Best Chicken Breeds
We have gone through quite a few breeds and through all our experience, I have narrowed it down to my favorites (in order of favorite, because they aren’t all perfect):
- Barred Rock
- Americana/Easter Egger
- Rhode Island Red
- New to our flock: New Hampshire Red
- Runner Up: Buff Orpington
All of these breeds were selected because of their docile temperament, lack of setting on eggs (since we don’t hatch our own, I don’t want any broody chickens), large laying capacity (between 250-300 per year), egg size (large to x-large), and tolerance to hot and cold weather (they all do great with both very hot and very cold).
The Barred Rocks are just so darn sweet. If you raise them right from day one to recognize and know you, they will love you. And they’re big fluffy birds too. They lay nice big brown eggs and are sweet (not aggressive) but still assertive to the other chickens in the flock.
Americanas (also called Easter Eggers) are a fun breed, they lay beautiful blue-green eggs. These birds also have a wonderful temperament but they run a little small (so not as great for a meat bird). Their eggs are also slightly smaller than the other breeds, but I love having a variety of egg colors in the basket, so that’s why I keep these girls in the flock.
The Rhode Island Reds are laying machines. Very large brown eggs, they also lay for longer in the year than some of the others. I have noticed that these girls tend to be a bit more assertive and are definitely always at the top of the pecking order in our flocks. I guess someone needs to be the leader, and so long as it’s done in a non-aggressive/bullying way, I’m fine with it. They are not aggressive towards us, and that’s what matters too.
We did not get any Buff Orpingtons this year, but had them previously. They are great layers, and out of all the breeds we’ve had, these seem to be the best layers of extra-large eggs, but they got broody and not-so-nice when we tried to break them of their broodiness. Knowing that they tend to get broody, I decided to leave them out this time around. I may bring them back at some point, but I wanted to limit our current flock to 4 breeds.
My father-in-law suggested the New Hampshire Reds this year (he also added them to his flock) so I decided to give it a try.
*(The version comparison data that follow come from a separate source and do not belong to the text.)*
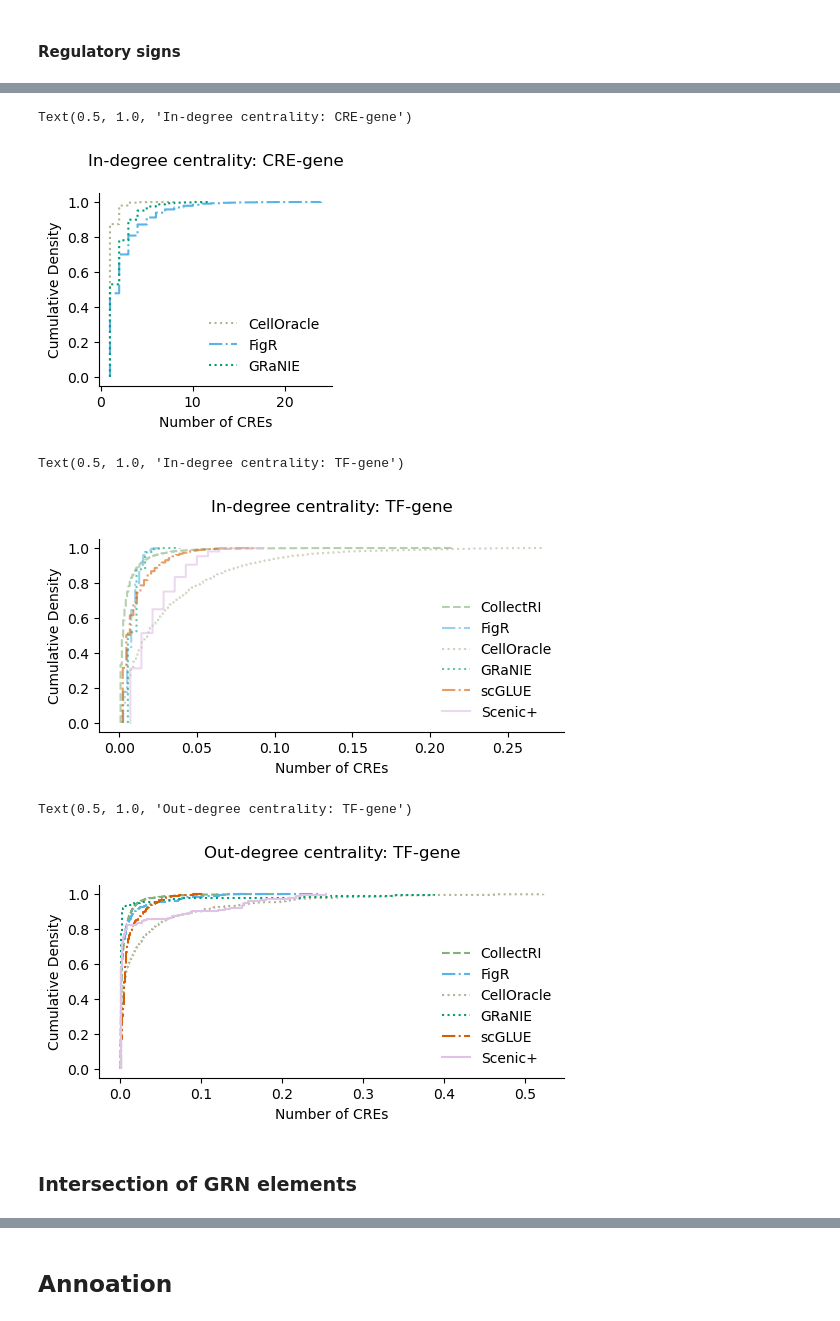
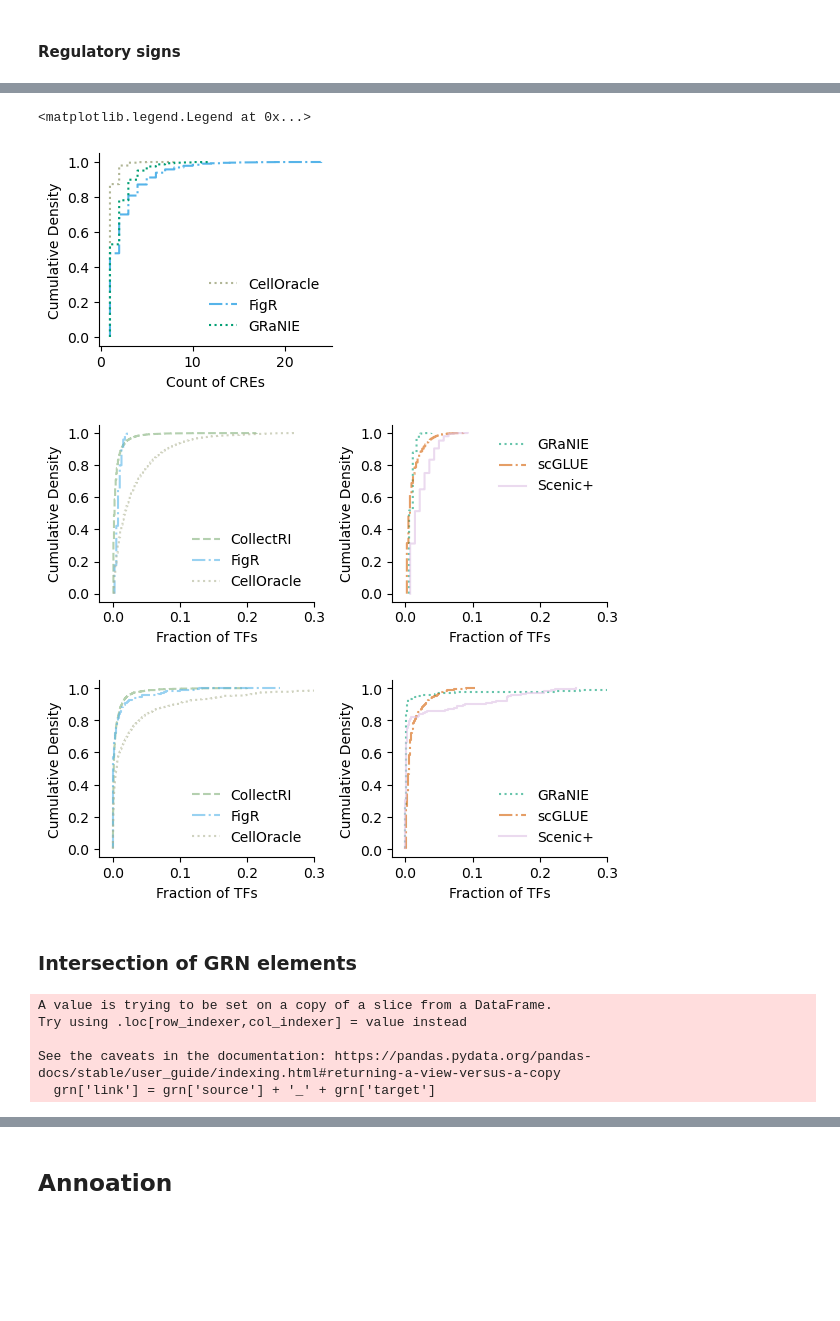
Before and after one commit to janursa/grn_benchmark, a Jupyter notebook: notebooks/main.ipynb, the cells around one changed output, grey strips where cells are left out. Saved outputs shown, nothing was run; the diff lists cells and outputs as text; code cells hidden in the pictures; blank space fills up the shorter version.

```diff
--- a/notebooks/main.ipynb
+++ b/notebooks/main.ipynb
@@ -93,7 +94,7 @@ COLORS = {
     'ANANSE': '#e2b1cd',
     'scGLUE': '#D55E00',
     'Scenic+': '#dfc2e5',
-    'HKG': '#e7d2ec',
+    'HKGs': 'darkblue',
     'Positive': 'darkblue',
     'Negative': 'indianred',
     'Positive Control': 'darkblue',
@@ -280,6 +357,7 @@ regulatory_effect_dict
 target_genes_dict = {}
 tfs_dict = {}
 for name, grn in grn_models_dict.items():
+    grn = grn[grn.target.isin(multiomics_genes)]
     tfs_dict[name] = grn.source.unique()
     target_genes_dict[name] = grn.target.unique().tolist()
 
@@ -369,7 +447,7 @@ fig.savefig(f'{work_dir}/benchmark/figs/stats_regulatory_elements.png', dpi=150,
 # %% [markdown]
 #### Regulatory signs
 # %%
-fig, ax = plt.subplots(1, 1, figsize=(4, 3.5))
+fig, ax = plt.subplots(1, 1, figsize=(4, 3))
 # regulatory role
 data = regulatory_effect_dict
 categories = list(data.keys())
@@ -377,19 +455,20 @@ positive_counts = [data[category][0] for category in categories]
 negative_counts = [data[category][1] for category in categories]
 x = np.arange(len(categories))  # the label locations
 width = 0.35  # the width of the bars
-bars1 = ax.bar(x - width/2, positive_counts, width, label='Positive', color=COLORS['Positive'])
-bars2 = ax.bar(x + width/2, negative_counts, width, label='Negative', color=COLORS['Negative'])
+bars1 = ax.bar(x - width/2, positive_counts, width, label='Positive', color=plots.colors_blind[6])
+bars2 = ax.bar(x + width/2, negative_counts, width, label='Negative', color=plots.colors_blind[2])
 ax.set_ylabel('Number of links')
 # ax.set_title('Regulatory sign')
 ax.set_xticks(x)
+# ax.set_scale('log')
 ax.set_xticklabels(categories)
 # ax.set_xticklabels([category for category in categories])
 ax.tick_params(axis='x', rotation=90)
 for side in ['right', 'top']:
     ax.spines[side].set_visible(False)
-ax.grid(alpha=0.3, linestyle='--', linewidth=1, color='grey')
+ax.grid(alpha=0.3, linestyle='--', linewidth=.5, color='grey')
 # ax.set_yscale('log')
-ax.legend()
+ax.legend(frameon=False)
 plt.tight_layout()
-fig.savefig(f'{work_dir}/benchmark/figs/regulatory_signs.png', dpi=150, transparent=True)
+fig.savefig(f'{work_dir}/benchmark/figs/regulatory_signs.png', dpi=300, transparent=True)
 # %% [output]
@@ -401,12 +480,12 @@ fig.savefig(f'{work_dir}/benchmark/figs/regulatory_signs.png', dpi=150, transpar
 # %%
 # peak gene: in degree
-def plot_cumulative_density(data, title='', ax=None, s=1, **kwdgs):
+def plot_cumulative_density(data, title='', x_label='Number of CREs', ax=None, s=1, **kwdgs):
     sorted_data = np.sort(data)
     cdf = np.arange(1, len(sorted_data) + 1) / len(sorted_data)
 
     ax.step(sorted_data, cdf, where='post', label=title, **kwdgs)
 
-    ax.set_xlabel('Number of CREs')
+    ax.set_xlabel(x_label)
     ax.set_ylabel('Cumulative Density')
     ax.spines[['top','right']].set_visible(False)
     # ax.grid(True)
@@ -414,34 +493,51 @@ def plot_cumulative_density(data, title='', ax=None, s=1, **kwdgs):
 
 fig, ax = plt.subplots(figsize=(3, 2.5))
 for i_plot, name in enumerate(['CellOracle','FigR','GRaNIE']):
+    info_objs_dict[name].calculate_centrality_stats()
     values = info_objs_dict[name].peak_gene.in_deg
-    plot_cumulative_density(values, title=name, ax=ax, linestyle=LINESTYLES[name], c=COLORS[name])
+    plot_cumulative_density(values, title=name, x_label='Count of CREs', ax=ax, linestyle=LINESTYLES[name], c=COLORS[name])
 ax.legend(frameon=False)
-ax.set_title('In-degree centrality: CRE-gene', pad=20)
+# ax.set_title('In-degree centrality: CRE-gene', pad=20)
 # %% [output]
-Text(0.5, 1.0, 'In-degree centrality: CRE-gene')
+<matplotlib.legend.Legend at 0x...>
-[figure, old version]
+[figure, new version]
 # %%
 # tf gene: in degree
-fig, ax = plt.subplots(figsize=(6, 2.5))
+fig, axes = plt.subplots(1, 2, figsize=(6, 2.5))
 for i_plot, name in enumerate(grn_models_dict.keys()):
+    info_objs_dict[name].calculate_centrality_stats()
     values = info_objs_dict[name].tf_gene.in_deg
-    plot_cumulative_density(values, title=name, ax=ax, linestyle=LINESTYLES[name], c=COLORS[name], alpha=.6)
-ax.legend(frameon=False)
-ax.set_title('In-degree centrality: TF-gene', pad=20)
+
+    if i_plot < 3:
+        ax = axes[0]
+    else:
+
+        ax = axes[1]
+    plot_cumulative_density(values, title=name,x_label='Fraction of TFs', ax=ax, linestyle=LINESTYLES[name], c=COLORS[name], alpha=.6)
+    ax.legend(frameon=False)
+    ax.set_xlim([-.02,.3])
+    # ax.set_title('(a) In-degree centrality: TF-gene', pad=20)
+plt.tight_layout()
 # %% [output]
-Text(0.5, 1.0, 'In-degree centrality: TF-gene')
-[figure, old version]
+[figure, new version]
 # %%
 # tf gene: out degree
-fig, ax = plt.subplots(figsize=(6, 2.5))
+fig, axes = plt.subplots(1, 2, figsize=(6, 2.5))
 for i_plot, name in enumerate(grn_models_dict.keys()):
+    info_objs_dict[name].calculate_centrality_stats()
     values = info_objs_dict[name].tf_gene.out_deg
-    plot_cumulative_density(values, title=name, ax=ax, linestyle=LINESTYLES[name], c=COLORS[name])
-ax.legend(frameon=False)
-ax.set_title('Out-degree centrality: TF-gene', pad=20)
+
+    if i_plot < 3:
+        ax = axes[0]
+    else:
+
+        ax = axes[1]
+    plot_cumulative_density(values, title=name,x_label='Fraction of TFs', ax=ax, linestyle=LINESTYLES[name], c=COLORS[name], alpha=.6)
+    ax.legend(frameon=False)
+    ax.set_xlim([-.02,.3])
+    # ax.set_title('(a) In-degree centrality: TF-gene', pad=20)
+plt.tight_layout()
 # %% [output]
-Text(0.5, 1.0, 'Out-degree centrality: TF-gene')
-[figure, old version]
+[figure, new version]
 # %% [markdown]
 ### Intersection of GRN elements
@@ -448,5 +555,14 @@ Text(0.5, 1.0, 'Out-degree centrality: TF-gene')
 # %%
+multiomics_genes = np.loadtxt(f'{work_dir}/benchmark/multiomics_genes.txt', dtype=str)
 grn_fused_dict = {}
 for name, grn in grn_models_dict.items():
-    grn['link'] = grn['source']+'_'+grn['target']
+
+    grn = grn[grn.target.isin(multiomics_genes)]
+    grn['link'] = grn['source'] + '_' + grn['target']
     grn_fused_dict[name] = grn['link'].drop_duplicates().reset_index(drop=True)
+# %% [output]
+A value is trying to be set on a copy of a slice from a DataFrame.
+Try using .loc[row_indexer,col_indexer] = value instead
+
+See the caveats in the documentation: https://pandas.pydata.org/pandas-docs/stable/user_guide/indexing.html#returning-a-view-versus-a-copy
+  grn['link'] = grn['source'] + '_' + grn['target']
```
Also changed, not shown: parts of 46 cells of this notebook, 11 other files.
Reading up on them, they seem to have similar attributes to all the other girls in the flock and it seemed worth the risk. If that turns out to be wrong, I’ll definitely update this post to reflect my opinions on the breed.
I absolutely love raising chickens and it’s completely worth the work involved. I originally wanted to do this to teach my kids responsibility but I tend to be a little over-controlling and just do it all myself because I enjoy them so much. They can get a little clucky and loud at times, and we do get irritate with it in the summer mornings when we have the windows open, but it’s such a small price to pay to have your own flock of egg-producing pets. I also truly enjoy having an abundance of eggs and surprising friends and neighbors with a free dozen eggs when we have extras.
If you’re on the fence about raising chickens, I’d definitely hop over it (check your city laws and HOA restrictions first) and get a few chicks to start with. Just beware of chicken math – baby chicks are like potato chips: you can’t stop at just one…